After Rav Scheinberg spoke, he opened up the shiur for questions. And of course, there were plenty! But the one question which I can still clearly recall in my mind’s eye to this day is the young woman who asked him, “How long should it take to clean our kitchens properly for Pesach?” The majority of women lived in basic Israeli apartments with small kitchen areas. Rav Scheinberg replied, “An hour and a half!” We all looked at him, astounded—that short of a time to clean a whole kitchen?! The young woman then politely asked, “Rav Scheinberg…an hour and a half? Does that include the oven?” (In those days, there were not too many self-cleaning ovens around!) He replied, “For the oven, you can add an extra 45 minutes!”
We all tried to absorb this incredible tidbit of information, when Rav Scheinberg’s wife, the assertive Rebbetzin Betsy Scheinberg, who was sitting by his side, piped up, “Chaim! What are you telling these young women? Two and a half hours to clean a kitchen for Pesach? Oy!” Then she looked directly at us and said, “He doesn’t know what he is talking about! He never cleaned a kitchen for Pesach!”
We did not know where to look! The Rebbetzin was good-humoredly shaking her head back and forth. As we looked to the Rosh Yeshiva, who we had grown to respect so much, we saw the mounds of talleisim on his shoulders slightly moving up and down as he laughed and smiled at the reaction he had just elicited from his wife. At that point, all of us started laughing, too.
Rav Scheinberg then told us if we wanted advice on how to properly clean for Pesach, and how much time it would really take, we should really ask his Rebbetzin. I was too much in awe of the Rebbetzin to go over to her, but it planted the seed in my mind to ask different women I felt comfortable with about their system for making Pesach. As my family grew, a whole new area of questions arose, and I did not hesitate to ask friends who were older than me how to prepare with toddlers (and their crumbs!) floating all around.
That year, I was also given a pamphlet on cleaning for Pesach that Torah Ohr publishes under the auspices of Rav Scheinberg. I read it every year before I begin my preparations. I feel like the Rosh HaYeshiva is talking directly to me! I can still hear his voice stating the halachos of Pesach in such a gentle way.

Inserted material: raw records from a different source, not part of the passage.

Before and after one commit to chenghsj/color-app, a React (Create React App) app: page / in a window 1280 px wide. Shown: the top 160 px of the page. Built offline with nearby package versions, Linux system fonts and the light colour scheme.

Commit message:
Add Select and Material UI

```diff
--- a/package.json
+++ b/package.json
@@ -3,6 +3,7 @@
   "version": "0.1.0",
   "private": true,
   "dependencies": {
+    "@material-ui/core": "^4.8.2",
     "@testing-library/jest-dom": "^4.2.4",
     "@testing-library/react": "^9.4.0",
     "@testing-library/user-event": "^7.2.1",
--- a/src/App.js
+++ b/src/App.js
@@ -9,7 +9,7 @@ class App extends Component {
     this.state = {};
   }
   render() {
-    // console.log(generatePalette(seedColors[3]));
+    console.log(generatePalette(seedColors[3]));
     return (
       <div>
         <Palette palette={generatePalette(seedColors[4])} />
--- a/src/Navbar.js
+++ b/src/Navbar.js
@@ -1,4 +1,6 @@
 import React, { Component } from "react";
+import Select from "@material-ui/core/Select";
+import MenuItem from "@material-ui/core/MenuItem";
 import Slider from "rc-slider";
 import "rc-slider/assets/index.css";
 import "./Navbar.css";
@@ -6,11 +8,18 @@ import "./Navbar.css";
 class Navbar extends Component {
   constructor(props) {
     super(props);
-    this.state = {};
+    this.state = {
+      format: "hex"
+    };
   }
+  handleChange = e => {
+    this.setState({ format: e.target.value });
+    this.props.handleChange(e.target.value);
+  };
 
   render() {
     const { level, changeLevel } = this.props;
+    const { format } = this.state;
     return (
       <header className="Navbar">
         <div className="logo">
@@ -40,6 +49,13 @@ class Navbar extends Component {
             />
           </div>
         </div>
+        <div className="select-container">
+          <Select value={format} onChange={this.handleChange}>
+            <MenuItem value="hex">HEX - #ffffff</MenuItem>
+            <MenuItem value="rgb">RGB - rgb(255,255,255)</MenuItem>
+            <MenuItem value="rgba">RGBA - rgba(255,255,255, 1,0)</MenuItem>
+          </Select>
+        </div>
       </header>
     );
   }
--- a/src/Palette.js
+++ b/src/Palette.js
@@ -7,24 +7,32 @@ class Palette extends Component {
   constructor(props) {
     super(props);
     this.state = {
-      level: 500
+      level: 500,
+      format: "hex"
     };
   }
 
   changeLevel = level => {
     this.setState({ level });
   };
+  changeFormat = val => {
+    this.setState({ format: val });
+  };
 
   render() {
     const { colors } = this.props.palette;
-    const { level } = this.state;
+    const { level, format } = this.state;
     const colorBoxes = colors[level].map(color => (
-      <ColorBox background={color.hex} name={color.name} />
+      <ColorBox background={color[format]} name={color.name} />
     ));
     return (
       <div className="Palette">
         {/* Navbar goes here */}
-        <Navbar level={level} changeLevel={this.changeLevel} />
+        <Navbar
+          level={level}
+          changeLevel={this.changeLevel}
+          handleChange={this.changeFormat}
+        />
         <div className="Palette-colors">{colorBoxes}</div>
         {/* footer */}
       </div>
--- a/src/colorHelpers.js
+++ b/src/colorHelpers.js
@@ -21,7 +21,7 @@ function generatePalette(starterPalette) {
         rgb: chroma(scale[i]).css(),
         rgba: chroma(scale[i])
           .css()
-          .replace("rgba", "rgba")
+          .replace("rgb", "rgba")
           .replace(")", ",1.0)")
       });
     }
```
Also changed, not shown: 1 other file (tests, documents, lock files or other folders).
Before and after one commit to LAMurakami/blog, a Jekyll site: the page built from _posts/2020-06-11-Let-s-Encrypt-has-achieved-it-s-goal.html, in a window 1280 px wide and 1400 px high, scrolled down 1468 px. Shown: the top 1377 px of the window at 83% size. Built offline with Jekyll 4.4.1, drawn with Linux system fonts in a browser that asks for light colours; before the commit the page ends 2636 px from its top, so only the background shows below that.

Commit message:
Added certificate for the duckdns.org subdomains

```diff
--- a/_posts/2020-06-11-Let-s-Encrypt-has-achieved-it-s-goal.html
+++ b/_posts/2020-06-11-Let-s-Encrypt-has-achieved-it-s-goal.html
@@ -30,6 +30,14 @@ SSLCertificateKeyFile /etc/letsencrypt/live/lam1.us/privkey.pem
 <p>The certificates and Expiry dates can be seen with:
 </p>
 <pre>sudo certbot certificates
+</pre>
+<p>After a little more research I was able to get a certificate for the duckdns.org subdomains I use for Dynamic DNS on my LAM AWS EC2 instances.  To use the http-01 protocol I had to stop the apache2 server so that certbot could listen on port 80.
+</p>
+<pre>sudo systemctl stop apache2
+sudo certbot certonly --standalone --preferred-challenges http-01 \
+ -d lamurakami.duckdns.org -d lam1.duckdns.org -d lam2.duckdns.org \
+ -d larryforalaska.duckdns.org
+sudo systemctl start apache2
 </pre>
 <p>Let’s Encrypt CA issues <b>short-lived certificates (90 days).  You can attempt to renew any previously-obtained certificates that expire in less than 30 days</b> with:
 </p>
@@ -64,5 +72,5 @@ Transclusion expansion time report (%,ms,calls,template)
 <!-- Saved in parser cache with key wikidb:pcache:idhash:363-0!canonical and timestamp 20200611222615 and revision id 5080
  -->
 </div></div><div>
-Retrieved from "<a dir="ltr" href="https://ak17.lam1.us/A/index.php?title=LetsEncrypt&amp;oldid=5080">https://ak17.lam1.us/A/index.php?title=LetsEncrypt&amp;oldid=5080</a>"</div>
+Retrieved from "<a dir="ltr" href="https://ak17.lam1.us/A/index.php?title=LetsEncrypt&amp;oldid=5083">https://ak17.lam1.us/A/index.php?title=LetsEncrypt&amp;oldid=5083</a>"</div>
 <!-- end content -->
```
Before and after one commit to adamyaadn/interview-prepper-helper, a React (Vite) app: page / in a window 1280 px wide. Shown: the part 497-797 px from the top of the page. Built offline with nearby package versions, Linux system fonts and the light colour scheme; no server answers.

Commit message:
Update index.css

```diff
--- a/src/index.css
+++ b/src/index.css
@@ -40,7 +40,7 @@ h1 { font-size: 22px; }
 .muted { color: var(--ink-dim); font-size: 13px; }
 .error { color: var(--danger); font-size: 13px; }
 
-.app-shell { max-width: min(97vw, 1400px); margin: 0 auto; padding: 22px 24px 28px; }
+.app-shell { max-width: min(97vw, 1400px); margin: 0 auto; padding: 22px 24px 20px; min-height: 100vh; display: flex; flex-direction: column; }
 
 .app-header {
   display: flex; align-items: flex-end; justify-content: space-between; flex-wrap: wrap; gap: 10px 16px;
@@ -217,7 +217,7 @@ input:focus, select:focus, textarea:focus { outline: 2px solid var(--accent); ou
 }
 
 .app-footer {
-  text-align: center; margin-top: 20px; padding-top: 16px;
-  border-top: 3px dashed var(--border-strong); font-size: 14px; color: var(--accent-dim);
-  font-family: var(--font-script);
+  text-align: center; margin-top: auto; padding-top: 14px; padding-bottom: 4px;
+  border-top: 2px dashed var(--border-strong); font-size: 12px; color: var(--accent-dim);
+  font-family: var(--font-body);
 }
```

Although Rav Scheinberg always observed halachos according to the letter of the law, the way he gave this over to the women was done with such saychel! All of us were meant to understand that we should not cut corners in any way when it came to upholding the halachos of Pesach, but that we needed to do it with a lev simcha. This would elevate the Yom Tov for us in not only a physical way, but in a spiritual way, too. To clean every cabinet with “happiness” is an accomplishment, indeed! I don’t always succeed in keeping calm as time edges closer to this particular holiday, but I do try to keep Rav Scheinberg’s wise advice in the uppermost part of my mind, and at least start preparing with a lightness of heart.
It always brings a smile to my face when I think of the humorous banter between Rav Scheinberg and his Rebbetzin. A beautiful glimpse into their marriage unfolded before all of us that day. It is a good thing to remember to keep a healthy dose of humor between couples…even when you are discussing cleaning for Pesach. Teamwork is the key ingredient in getting through Pesach. This is where the emphasis of “working for Pesach” is supposed to be.
I always think about the Rosh HaYeshiva and his Rebbetzin when Pesach is just around the corner. I try and focus on the words of Rav Scheinberg, and to always keep in the back of my mind that my family and I are, Baruch Hashem, free Jews…free to celebrate this special Yom Tov in any way we want! There truly are so many things to be grateful for at Pesach time. Thinking back to that shiur, I am extremely appreciative of my self-cleaning oven! And for the attitude I have at this time of year, which I attribute to a very special couple whom Klal Yisroel miss very much.
Lovely, Becca. I am so impressed and proud with how you are living your life.
May Hashem continue to bestow much bracha and simcha your way.
Have a sweet and happy Pesach.